* Task item
Write the data out again exactly, dropping any images it holds.

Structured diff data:
■ ■ ■ ■ ■ ■ ■
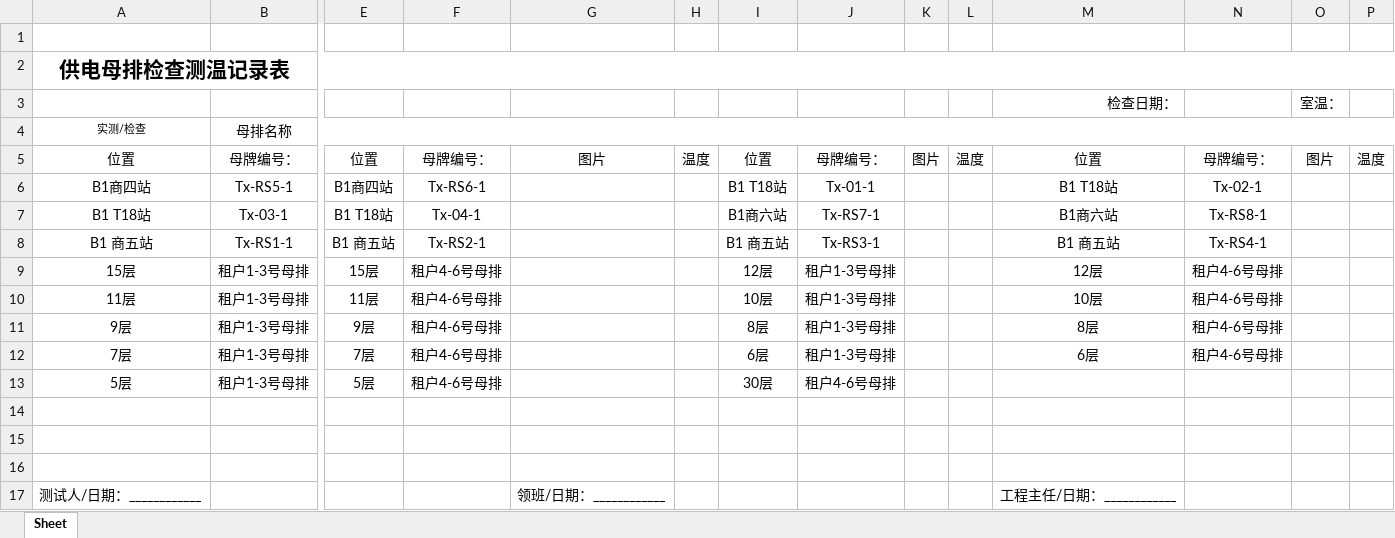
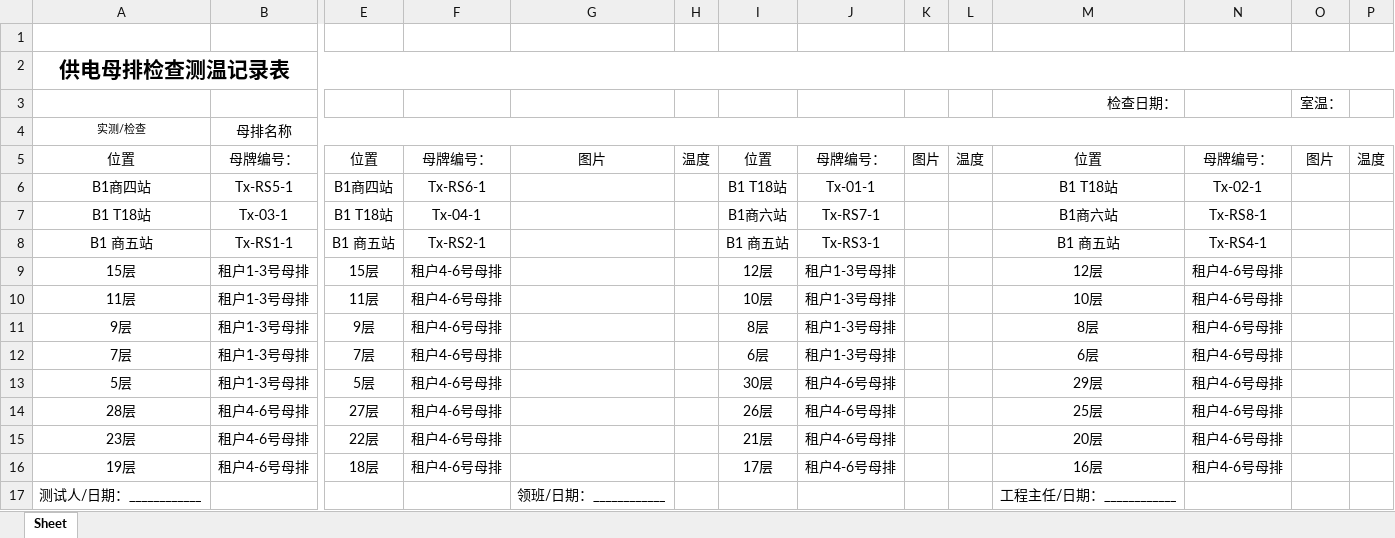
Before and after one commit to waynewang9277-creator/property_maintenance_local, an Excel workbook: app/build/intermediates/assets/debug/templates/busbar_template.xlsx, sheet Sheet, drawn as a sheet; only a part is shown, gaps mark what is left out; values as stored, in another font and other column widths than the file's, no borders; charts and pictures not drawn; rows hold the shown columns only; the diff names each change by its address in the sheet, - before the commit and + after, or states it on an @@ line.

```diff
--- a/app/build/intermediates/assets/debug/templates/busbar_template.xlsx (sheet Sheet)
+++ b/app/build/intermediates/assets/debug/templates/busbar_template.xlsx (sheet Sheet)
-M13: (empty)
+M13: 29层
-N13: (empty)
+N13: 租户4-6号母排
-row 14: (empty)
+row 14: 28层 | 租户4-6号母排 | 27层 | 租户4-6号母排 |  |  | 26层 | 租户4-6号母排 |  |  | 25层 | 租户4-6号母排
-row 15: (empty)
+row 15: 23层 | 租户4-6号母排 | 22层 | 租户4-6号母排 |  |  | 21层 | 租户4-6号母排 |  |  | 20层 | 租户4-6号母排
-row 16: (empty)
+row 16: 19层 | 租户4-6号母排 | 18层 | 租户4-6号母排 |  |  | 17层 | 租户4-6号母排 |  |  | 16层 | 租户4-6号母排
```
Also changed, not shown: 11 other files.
■ ■ ■ ■ ■ ■ ■
* Exercise result
Before and after one commit to waynewang9277-creator/property_maintenance_local, an Excel workbook: app/build/intermediates/assets/debug/templates/busbar_template.xlsx, sheet Sheet, drawn as a sheet; only a part is shown, gaps mark what is left out; values as stored, in another font and other column widths than the file's, no borders; charts and pictures not drawn; rows hold the shown columns only; the diff names each change by its address in the sheet, - before the commit and + after, or states it on an @@ line.

```diff
--- a/app/build/intermediates/assets/debug/templates/busbar_template.xlsx (sheet Sheet)
+++ b/app/build/intermediates/assets/debug/templates/busbar_template.xlsx (sheet Sheet)
-M13: (empty)
+M13: 29层
-N13: (empty)
+N13: 租户4-6号母排
-row 14: (empty)
+row 14: 28层 | 租户4-6号母排 | 27层 | 租户4-6号母排 |  |  | 26层 | 租户4-6号母排 |  |  | 25层 | 租户4-6号母排
-row 15: (empty)
+row 15: 23层 | 租户4-6号母排 | 22层 | 租户4-6号母排 |  |  | 21层 | 租户4-6号母排 |  |  | 20层 | 租户4-6号母排
-row 16: (empty)
+row 16: 19层 | 租户4-6号母排 | 18层 | 租户4-6号母排 |  |  | 17层 | 租户4-6号母排 |  |  | 16层 | 租户4-6号母排
```
Also changed, not shown: 11 other files.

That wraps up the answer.